Is “globalism” a threat to the South, that special place where we live? Is it stealing our jobs and homogenizing our culture? Or, is it transforming the South for the better, raising our income levels, and bringing us a healthy diversity?
UNC Chapel Hill anthropology professor James Peacock looks for answers to these questions in his new book, “Grounded Globalism: How the U.S. South Embraces the World.”
In short, he asserts that the South, because of its history and culture, can respond to the challenges of increasing global interconnectivity more positively and successfully than other regions of the U.S.
To understand how he comes to this conclusion, we have to understand what the word “globalism” means. “Globalism” and a related word, “globalization,” deal with the degree of the world’s interconnectivity. In Thomas Friedman’s framework they relate to the extent to which “The World is Flat.” But these are fairly new terms-- still not found in some dictionaries. Also, the terms are sometimes used interchangeably. So, there are differences of opinion and some confusion about the terms’ meanings.
Peacock says “globalization” is a process “moving toward worldwide connectivity.”
“Globalism,” he says, “is a perspective emphasizing, perhaps favoring, global connections.”
Peacock acknowledges that the South is a special, even a peculiar, part of the U.S. In fact, having grown up in the Deep South, he shares the outspoken regional pride of many Southerners. "The South is a place; the north is just a direction," he says, repeating a quote from Roy Blount Jr.
Acknowledging that the South has seen itself as separate from, and even in opposition to, the rest of the country, he maintains that the region and its people may be well equipped to accommodate the accelerating pace of globalization.
"Of all the Americans, the Southerner is the most at home in the world,” Peacock quotes the late James McBride Dabbs, “Or at least in the South, which, because of its very at-homeness, he is apt to confuse with the world.”
This comfort level, Peacock explains, extends beyond a Southerner’s immediate surroundings. So a Southerner is likely to be comfortably wherever he or she is, wherever in the world.
Peacock reminds his readers that globalism is not simply a new feature of Southern life. From colonial times until the Civil War, the South was “international.” Most of its people were immigrants from Europe and Africa. Its international trading partners helped make its thriving ports centers of culture that were more that simply Southern.

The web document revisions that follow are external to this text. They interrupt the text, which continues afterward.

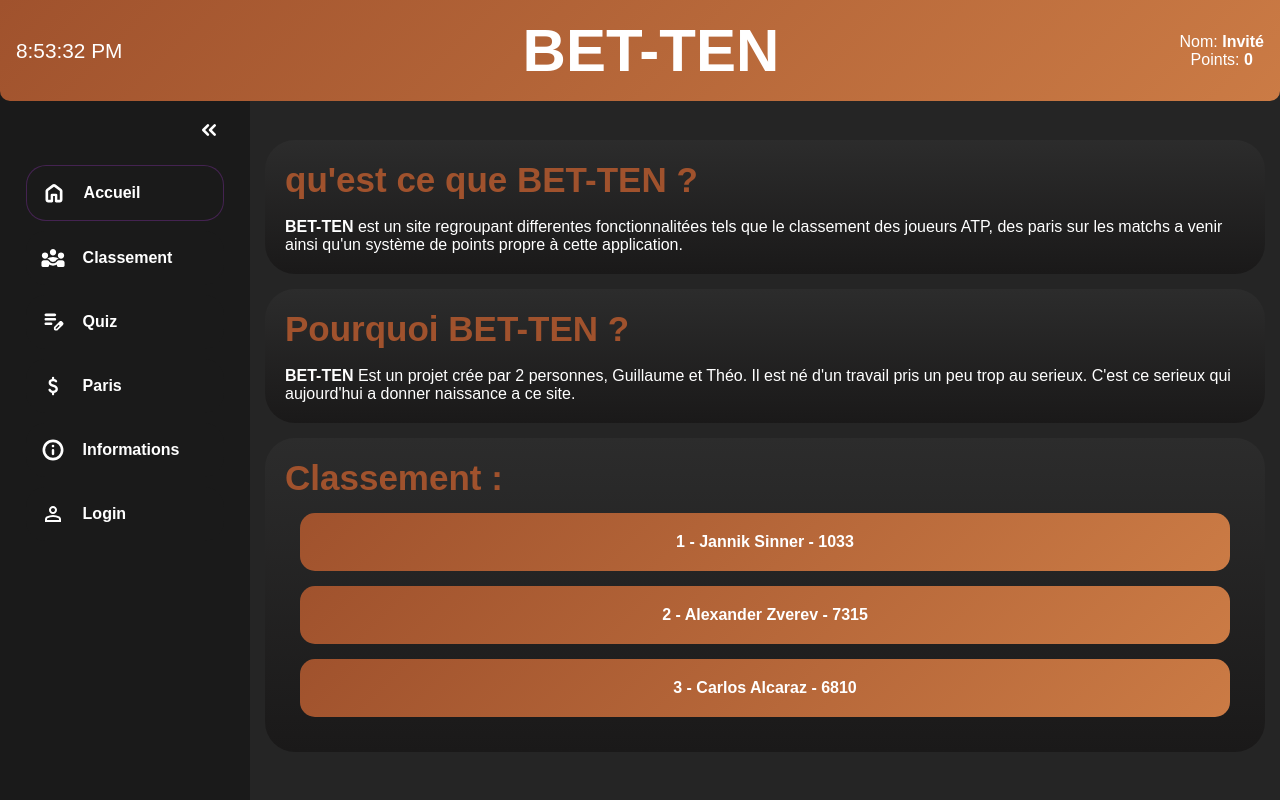
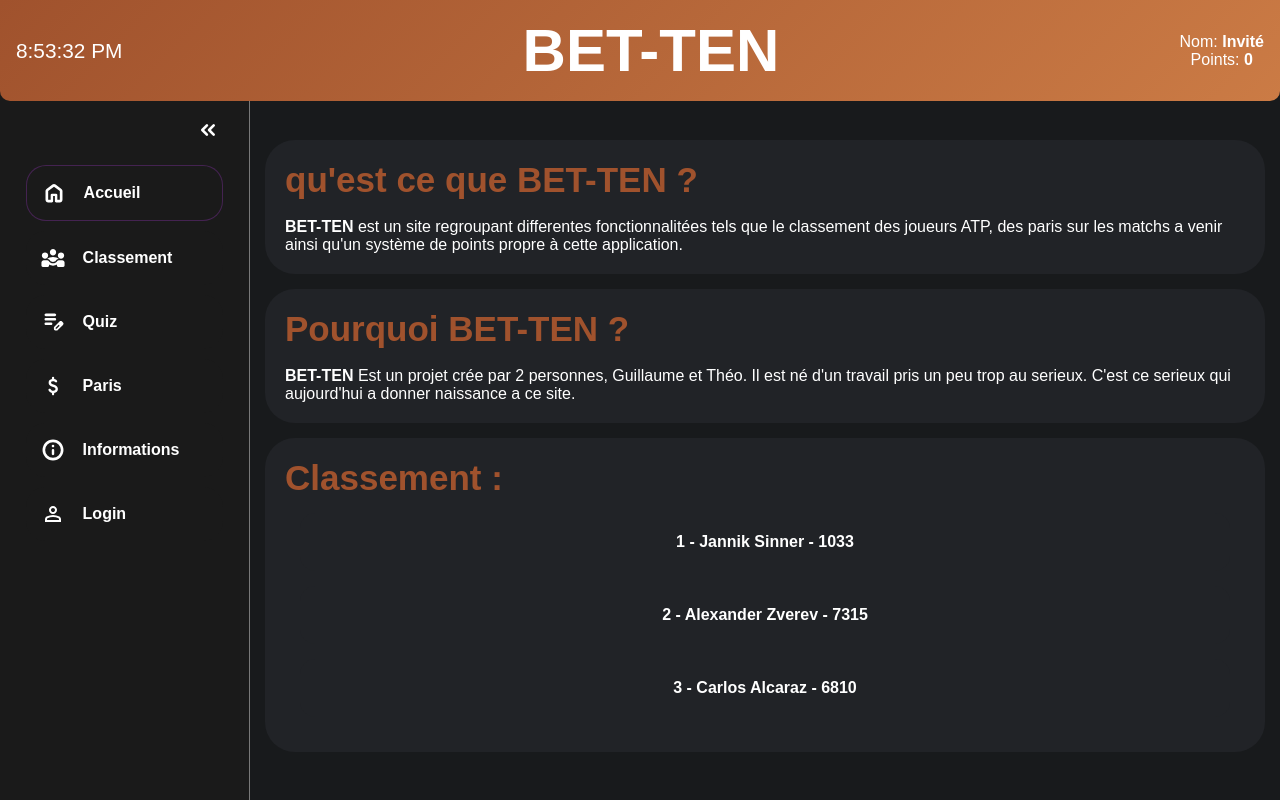
Before and after one commit to tabegon/Bet-Ten, a Flask app: page /accueil in a window 1280 px wide. Run offline with Flask 3, Linux system fonts and the light colour scheme; parts of the project's set-up code (start-up, migrations or seed data) failed here and were passed over.

Commit message:
color styles, non-permanent

```diff
--- a/static/css/style1.css
+++ b/static/css/style1.css
@@ -1,8 +1,10 @@
 :root{
-    --base-clr : #111622;
+    /*--base-clr : #111622;
     --box-clr : #2c2b2c;
     --orange-clr : #d35335;
-    --orange-gradient-clr : linear-gradient(135deg, #A0522D, #cb7b45);
+    --orange-gradient-clr : linear-gradient(135deg, #A0522D, #cb7b45);*/
+    --base-clr : #181A1C;
+    --accent-clr : #212327;
 }
 
 *{
@@ -12,7 +14,7 @@
     font-family: 'Poppins', sans-serif;
 }
 body{
-    background-color: rgb(37, 37, 37);
+    background-color: var(--base-clr);
     display: grid;
     grid-template-columns: auto 1fr;
 }
@@ -87,6 +89,7 @@ h3{
     transition: 300ms ease-in-out;
     overflow: hidden;
     text-wrap: nowrap;
+    border-right: 1px solid rgba(255, 255, 255, 0.411);
 }
 
 #nav.close{
@@ -199,14 +202,14 @@ h3{
 
 .box{
     margin: 15px;
-    background: linear-gradient(to bottom, rgb(44, 44, 44), #1a1919);
+    background-color: var(--accent-clr);
     border-radius: 30px;
     padding: 20px;
 }
 
 #player{
     margin: 15px;
-    background: linear-gradient(135deg, #A0522D, #cb7b45);
+    background-color: var(--accent-clr);
     border-radius: 15px;
     padding: 20px;
     color: black;
@@ -222,7 +225,7 @@ a{
     cursor: pointer;
     text-decoration: none; /* Enlever le soulignement */
     margin: 15px;
-    background: linear-gradient(to bottom, rgb(44, 44, 44), #1a1919);
+    background-color: var(--accent-clr);
     border-radius: 30px;
     padding: 20px;
 }
```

After the Civil War, the South earned a reputation as inward looking, backward in dealing with its dual racial situation, and resistant to all changes, not just those forced from “outsiders.”
The increased pace of globalization has opened the door for change, and, in some cases forced important transformations. New waves of immigrants from Latin America and Asia have moved us from “dualism” in race (black-white) to pluralism (black-white-Latino-Asian-etc.)
As Southerners find themselves more and more connected to the world, their opposition to and defensiveness about other U.S. regions melts away. When they focus on integrating into a world system, they do not think so much about how bad the North is.
Even the Southerners’ special sense of place (“that is tied to the defense of territories and the affirmation of manhood, womanhood, and family values”) changes. In response to global pressures, the Southerners’ places become “force fields” like the 1996 Olympic Games in Atlanta.
But even as global forces transform the South, some of its special nature holds on and transforms the globalism.
“Globalism is grounded,” writes Peacock, “even as it transforms that ground.”
Peacock says he was led to write the book as he noticed “what is happening around me.” He fills his book with personal observations about his home region to illustrate the paradigm shift our region is experiencing—and the implications.
His wonderful stories of real Southerners entertain his readers while they help him explain his concept of “grounded globalism.” In the same book, Peacock gives authoritative comfort for those of us who hope that the South can accommodate itself to a globalized world and, at the same time, hold on to the best of the traditions that make it special.
— D.G. Martin is the host of UNC-TV’s North Carolina Bookwatch, which airs Fridays at 9:30 p.m. and Sundays at 5 p.m. www.unctv.org/ncbookwatch/. Check his blog and view prior programs at www.unctv.org/ncbookwatch/